=== Begin Enclosure ===

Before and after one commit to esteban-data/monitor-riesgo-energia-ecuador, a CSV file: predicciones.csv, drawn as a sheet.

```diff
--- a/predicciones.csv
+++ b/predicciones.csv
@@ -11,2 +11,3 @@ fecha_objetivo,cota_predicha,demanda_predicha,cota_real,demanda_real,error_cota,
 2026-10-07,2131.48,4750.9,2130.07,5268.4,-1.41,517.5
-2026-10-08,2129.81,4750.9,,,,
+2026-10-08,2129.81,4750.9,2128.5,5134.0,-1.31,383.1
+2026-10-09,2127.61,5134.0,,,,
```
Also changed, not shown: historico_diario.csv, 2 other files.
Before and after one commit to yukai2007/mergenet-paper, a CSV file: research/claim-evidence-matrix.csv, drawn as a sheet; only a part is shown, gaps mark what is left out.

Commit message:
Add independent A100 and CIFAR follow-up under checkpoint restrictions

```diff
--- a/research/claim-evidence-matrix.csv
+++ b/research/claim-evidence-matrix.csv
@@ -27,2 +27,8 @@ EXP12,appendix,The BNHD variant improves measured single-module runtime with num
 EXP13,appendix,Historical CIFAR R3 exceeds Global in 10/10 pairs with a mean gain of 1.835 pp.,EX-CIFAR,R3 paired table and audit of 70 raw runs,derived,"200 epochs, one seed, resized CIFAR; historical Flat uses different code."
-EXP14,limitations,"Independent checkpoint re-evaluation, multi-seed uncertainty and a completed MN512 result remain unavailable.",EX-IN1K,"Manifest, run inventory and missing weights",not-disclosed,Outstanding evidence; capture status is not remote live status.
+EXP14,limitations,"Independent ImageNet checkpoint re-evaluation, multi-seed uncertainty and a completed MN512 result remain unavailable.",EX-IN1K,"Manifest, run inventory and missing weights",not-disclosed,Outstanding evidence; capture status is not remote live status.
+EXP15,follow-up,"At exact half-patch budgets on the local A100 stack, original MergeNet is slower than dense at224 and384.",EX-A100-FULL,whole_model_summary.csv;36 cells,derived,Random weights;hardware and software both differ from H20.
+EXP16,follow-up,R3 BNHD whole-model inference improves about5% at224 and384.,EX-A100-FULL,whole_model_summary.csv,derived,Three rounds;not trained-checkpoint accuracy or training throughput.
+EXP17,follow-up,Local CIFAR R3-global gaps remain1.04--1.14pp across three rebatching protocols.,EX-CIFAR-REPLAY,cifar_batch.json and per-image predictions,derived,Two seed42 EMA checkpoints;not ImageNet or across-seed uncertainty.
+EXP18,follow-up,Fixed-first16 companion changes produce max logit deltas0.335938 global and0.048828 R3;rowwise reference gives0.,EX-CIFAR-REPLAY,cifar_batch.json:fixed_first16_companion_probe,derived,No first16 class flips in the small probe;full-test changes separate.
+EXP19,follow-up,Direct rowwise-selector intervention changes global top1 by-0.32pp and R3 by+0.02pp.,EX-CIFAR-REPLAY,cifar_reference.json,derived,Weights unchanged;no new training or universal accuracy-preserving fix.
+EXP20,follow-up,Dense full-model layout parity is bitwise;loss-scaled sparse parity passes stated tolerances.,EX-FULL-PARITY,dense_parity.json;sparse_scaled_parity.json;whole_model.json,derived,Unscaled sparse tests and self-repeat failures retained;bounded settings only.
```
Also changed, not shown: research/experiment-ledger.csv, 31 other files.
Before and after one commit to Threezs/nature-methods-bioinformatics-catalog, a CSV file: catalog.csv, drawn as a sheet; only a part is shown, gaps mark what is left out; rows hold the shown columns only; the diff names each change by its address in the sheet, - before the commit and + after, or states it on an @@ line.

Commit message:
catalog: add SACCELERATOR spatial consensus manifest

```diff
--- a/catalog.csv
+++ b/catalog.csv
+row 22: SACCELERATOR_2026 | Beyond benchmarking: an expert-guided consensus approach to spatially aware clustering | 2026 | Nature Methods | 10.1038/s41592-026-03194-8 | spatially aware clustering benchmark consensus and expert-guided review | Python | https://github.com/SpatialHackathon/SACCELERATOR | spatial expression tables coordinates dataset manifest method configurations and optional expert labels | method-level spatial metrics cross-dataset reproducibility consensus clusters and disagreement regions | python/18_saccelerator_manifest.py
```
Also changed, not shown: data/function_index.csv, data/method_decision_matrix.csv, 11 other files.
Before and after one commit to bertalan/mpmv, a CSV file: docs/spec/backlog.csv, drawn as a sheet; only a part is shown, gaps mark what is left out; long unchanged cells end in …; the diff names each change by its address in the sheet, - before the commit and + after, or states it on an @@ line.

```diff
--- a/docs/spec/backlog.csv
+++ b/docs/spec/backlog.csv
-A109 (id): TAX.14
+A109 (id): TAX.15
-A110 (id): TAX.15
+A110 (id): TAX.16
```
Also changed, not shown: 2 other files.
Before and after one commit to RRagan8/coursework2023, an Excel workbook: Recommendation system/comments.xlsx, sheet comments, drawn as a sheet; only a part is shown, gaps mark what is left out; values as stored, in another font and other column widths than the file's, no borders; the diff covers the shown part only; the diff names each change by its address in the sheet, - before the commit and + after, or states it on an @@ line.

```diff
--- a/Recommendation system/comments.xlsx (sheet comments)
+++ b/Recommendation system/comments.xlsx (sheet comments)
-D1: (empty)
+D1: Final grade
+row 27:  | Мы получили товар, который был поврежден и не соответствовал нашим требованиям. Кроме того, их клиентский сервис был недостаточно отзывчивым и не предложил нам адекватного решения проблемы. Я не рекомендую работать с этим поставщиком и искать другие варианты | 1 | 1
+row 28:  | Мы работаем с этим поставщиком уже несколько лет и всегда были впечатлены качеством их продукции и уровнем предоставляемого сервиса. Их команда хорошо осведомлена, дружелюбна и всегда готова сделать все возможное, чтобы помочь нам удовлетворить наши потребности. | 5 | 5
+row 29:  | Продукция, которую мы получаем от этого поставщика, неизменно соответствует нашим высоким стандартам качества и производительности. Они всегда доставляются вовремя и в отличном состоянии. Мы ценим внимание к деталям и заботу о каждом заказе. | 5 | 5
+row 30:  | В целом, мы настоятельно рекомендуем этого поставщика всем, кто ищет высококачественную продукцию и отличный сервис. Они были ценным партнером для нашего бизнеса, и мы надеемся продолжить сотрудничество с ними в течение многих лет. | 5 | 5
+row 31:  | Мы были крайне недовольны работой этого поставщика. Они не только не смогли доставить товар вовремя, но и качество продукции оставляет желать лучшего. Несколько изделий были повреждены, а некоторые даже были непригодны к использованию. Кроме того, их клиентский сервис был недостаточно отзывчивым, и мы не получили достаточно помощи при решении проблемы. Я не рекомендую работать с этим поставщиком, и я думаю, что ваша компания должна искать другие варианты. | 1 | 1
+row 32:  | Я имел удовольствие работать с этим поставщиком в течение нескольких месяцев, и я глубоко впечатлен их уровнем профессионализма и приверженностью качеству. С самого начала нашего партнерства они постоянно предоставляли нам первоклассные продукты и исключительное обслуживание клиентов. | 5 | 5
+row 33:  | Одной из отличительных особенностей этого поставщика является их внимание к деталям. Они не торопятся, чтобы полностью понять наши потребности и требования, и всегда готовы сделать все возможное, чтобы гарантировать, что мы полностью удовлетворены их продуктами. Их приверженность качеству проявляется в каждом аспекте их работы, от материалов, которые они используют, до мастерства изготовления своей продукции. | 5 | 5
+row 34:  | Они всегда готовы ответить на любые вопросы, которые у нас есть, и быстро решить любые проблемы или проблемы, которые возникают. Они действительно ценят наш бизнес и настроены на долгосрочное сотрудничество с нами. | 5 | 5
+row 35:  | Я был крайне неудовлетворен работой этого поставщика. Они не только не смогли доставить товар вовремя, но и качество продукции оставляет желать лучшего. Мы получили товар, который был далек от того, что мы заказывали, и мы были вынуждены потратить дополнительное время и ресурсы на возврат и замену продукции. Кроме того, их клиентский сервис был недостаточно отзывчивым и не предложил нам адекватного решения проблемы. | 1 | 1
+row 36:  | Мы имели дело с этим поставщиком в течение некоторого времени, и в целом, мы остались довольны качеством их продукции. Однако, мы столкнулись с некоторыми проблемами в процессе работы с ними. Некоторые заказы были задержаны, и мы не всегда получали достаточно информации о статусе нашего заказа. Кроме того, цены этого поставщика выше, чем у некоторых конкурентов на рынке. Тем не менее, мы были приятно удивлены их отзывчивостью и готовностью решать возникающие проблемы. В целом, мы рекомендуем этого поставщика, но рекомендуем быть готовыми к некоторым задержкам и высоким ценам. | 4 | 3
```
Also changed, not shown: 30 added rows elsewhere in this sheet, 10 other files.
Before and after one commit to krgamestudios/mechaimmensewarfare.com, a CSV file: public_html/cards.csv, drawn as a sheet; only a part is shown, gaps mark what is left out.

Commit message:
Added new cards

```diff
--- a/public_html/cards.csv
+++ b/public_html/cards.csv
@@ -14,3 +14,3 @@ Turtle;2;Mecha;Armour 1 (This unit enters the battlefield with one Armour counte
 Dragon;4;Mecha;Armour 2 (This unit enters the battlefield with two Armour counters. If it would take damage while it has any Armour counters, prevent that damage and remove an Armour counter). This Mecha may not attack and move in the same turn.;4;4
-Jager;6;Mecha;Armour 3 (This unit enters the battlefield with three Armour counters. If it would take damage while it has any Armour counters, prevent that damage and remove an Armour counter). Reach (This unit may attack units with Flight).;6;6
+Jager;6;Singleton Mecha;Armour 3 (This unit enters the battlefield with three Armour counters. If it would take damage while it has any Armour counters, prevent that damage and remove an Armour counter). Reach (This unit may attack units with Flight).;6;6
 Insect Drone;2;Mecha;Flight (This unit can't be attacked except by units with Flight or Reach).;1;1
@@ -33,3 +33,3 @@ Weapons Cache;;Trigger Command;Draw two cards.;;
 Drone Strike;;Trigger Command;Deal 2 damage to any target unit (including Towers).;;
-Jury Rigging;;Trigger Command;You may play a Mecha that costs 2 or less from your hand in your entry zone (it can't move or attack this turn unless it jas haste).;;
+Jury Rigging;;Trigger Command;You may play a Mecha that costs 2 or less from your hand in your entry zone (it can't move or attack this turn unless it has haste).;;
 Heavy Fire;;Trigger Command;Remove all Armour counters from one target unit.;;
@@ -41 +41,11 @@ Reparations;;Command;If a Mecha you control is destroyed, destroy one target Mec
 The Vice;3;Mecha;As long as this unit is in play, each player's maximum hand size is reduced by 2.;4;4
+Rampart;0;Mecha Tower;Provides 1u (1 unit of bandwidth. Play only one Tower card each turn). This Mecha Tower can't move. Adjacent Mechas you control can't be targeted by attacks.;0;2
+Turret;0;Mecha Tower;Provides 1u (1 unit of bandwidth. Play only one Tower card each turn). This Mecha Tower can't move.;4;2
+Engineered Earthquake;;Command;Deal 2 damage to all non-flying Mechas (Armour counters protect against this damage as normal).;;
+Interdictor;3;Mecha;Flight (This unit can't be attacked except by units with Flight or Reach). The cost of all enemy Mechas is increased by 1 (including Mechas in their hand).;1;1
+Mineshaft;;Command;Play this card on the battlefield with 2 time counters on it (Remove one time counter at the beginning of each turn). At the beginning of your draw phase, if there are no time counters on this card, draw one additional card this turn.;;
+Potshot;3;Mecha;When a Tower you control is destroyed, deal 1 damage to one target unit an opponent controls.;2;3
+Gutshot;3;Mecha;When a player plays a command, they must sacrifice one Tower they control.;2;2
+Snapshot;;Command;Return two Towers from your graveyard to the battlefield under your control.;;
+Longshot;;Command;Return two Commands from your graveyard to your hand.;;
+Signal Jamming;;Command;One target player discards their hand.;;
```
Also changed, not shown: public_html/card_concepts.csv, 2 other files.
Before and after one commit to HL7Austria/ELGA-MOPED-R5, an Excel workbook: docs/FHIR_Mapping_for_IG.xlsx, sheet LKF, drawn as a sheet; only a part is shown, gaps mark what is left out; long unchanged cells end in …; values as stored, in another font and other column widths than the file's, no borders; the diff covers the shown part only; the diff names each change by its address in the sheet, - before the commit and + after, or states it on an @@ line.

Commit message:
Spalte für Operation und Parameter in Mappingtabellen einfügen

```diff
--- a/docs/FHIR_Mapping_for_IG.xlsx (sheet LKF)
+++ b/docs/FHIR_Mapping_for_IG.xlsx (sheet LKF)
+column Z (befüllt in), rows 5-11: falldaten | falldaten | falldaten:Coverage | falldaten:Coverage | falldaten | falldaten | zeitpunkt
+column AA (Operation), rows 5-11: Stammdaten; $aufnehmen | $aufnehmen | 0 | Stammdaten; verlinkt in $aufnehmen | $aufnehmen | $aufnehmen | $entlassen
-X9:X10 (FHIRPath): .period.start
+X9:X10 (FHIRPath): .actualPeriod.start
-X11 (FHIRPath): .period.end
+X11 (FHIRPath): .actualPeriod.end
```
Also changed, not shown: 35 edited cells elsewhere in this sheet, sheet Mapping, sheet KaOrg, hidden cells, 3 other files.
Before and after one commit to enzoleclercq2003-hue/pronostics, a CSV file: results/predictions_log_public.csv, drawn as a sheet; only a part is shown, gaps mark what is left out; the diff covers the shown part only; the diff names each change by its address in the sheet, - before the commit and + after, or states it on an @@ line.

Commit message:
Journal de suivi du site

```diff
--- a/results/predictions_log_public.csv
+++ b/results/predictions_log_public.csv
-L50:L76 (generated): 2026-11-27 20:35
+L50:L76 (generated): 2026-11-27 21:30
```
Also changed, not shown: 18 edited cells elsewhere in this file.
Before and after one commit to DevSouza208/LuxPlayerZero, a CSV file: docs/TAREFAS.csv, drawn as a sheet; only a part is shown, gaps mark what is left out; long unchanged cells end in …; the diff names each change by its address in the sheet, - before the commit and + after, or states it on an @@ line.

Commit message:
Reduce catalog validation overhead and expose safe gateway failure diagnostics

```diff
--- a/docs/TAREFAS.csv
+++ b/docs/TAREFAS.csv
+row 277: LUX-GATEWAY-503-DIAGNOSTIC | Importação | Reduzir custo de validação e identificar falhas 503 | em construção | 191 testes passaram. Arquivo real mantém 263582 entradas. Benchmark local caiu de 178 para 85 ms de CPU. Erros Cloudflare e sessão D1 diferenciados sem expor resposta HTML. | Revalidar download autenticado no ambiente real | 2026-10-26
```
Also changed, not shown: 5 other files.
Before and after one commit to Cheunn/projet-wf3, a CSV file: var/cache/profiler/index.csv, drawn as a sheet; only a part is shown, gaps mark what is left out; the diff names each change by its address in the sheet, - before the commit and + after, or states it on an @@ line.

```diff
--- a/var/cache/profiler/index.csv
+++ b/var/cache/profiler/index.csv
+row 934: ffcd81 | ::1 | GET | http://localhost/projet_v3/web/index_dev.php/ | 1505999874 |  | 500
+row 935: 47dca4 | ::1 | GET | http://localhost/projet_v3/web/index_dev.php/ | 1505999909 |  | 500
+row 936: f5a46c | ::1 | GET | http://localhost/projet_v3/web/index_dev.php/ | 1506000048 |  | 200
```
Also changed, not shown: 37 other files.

=== End Enclosure ===

Only the lines from the first line of the records through the one containing "Also changed, not shown: historico_diario.csv, 2" should be reproduced, exactly, with both of them included.

Before and after one commit to esteban-data/monitor-riesgo-energia-ecuador, a CSV file: predicciones.csv, drawn as a sheet.

```diff
--- a/predicciones.csv
+++ b/predicciones.csv
@@ -11,2 +11,3 @@ fecha_objetivo,cota_predicha,demanda_predicha,cota_real,demanda_real,error_cota,
 2026-10-07,2131.48,4750.9,2130.07,5268.4,-1.41,517.5
-2026-10-08,2129.81,4750.9,,,,
+2026-10-08,2129.81,4750.9,2128.5,5134.0,-1.31,383.1
+2026-10-09,2127.61,5134.0,,,,
```
Also changed, not shown: historico_diario.csv, 2 other files.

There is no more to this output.